A third woman had produced an Australian driving licence and the authorities here wanted to track down her background details, a police spokesman said.
"With the discovery of the forged papers carried by the women we are now expanding the inquiry to find out if they were involved in match-fixing," the spokesman said.
He said the police were not pointing fingers at any particular team or players.
However, the procedures laid out for the tournament required them to rule out the involvement of the three women found in Skerritt's room and that of the West Indies computer operator Garfield Smith in match-fixing.
Police suspected that bookmakers had frequented the team hotel and prostitutes may have been used to make contact with the visiting players.
The tournament ended Monday in a washout with finalists India and Sri Lanka sharing the US$300 000 prize money after rain forced the match to be abandoned.

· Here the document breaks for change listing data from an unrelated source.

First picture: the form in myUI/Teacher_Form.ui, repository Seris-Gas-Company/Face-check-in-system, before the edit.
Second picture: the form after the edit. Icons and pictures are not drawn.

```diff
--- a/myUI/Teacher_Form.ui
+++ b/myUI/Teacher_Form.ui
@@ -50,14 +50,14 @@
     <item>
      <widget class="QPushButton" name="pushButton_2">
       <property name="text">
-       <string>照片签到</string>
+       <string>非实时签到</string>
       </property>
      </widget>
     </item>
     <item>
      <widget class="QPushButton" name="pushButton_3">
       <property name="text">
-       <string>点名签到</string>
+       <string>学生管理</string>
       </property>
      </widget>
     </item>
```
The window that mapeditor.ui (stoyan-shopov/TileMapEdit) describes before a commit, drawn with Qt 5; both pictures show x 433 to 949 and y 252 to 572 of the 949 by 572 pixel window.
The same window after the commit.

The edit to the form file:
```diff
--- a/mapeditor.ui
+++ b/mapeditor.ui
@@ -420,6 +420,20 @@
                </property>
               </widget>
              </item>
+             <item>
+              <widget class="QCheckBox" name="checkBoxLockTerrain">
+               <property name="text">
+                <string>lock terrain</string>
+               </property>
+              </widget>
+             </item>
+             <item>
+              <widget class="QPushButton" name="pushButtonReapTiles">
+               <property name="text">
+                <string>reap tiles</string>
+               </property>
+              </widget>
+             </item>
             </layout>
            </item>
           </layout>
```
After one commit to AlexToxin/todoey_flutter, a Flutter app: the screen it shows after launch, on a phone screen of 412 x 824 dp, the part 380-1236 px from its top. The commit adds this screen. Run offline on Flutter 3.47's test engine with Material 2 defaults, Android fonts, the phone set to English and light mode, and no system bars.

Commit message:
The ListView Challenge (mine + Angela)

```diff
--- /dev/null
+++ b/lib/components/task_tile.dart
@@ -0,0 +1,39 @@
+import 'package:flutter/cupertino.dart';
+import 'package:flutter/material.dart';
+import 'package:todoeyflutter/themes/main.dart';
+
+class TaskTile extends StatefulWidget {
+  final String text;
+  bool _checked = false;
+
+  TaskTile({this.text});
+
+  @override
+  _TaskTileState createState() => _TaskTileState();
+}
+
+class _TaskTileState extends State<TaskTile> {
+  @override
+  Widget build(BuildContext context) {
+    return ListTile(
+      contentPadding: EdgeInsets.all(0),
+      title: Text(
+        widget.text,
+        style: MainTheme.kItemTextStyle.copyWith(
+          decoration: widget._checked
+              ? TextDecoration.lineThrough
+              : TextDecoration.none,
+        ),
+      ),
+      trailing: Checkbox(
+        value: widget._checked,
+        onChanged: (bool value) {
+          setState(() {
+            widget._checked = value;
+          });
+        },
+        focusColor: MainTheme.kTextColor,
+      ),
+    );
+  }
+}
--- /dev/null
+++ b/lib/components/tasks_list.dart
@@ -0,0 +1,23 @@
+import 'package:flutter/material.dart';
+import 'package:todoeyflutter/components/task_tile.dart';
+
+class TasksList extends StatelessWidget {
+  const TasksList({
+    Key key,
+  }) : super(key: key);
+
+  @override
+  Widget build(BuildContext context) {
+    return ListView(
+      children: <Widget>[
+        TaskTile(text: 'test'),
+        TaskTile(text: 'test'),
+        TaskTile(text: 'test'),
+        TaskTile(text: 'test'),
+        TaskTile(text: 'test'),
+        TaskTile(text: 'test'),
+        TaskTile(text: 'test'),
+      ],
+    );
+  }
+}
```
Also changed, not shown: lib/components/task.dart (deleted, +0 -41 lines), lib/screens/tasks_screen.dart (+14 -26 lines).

The International Cricket Council used the Champions Trophy tournament as a dress rehearsal to eliminate or at least minimise match-fixing during next year's World Cup tournament in South Africa. (Jamaican Observer)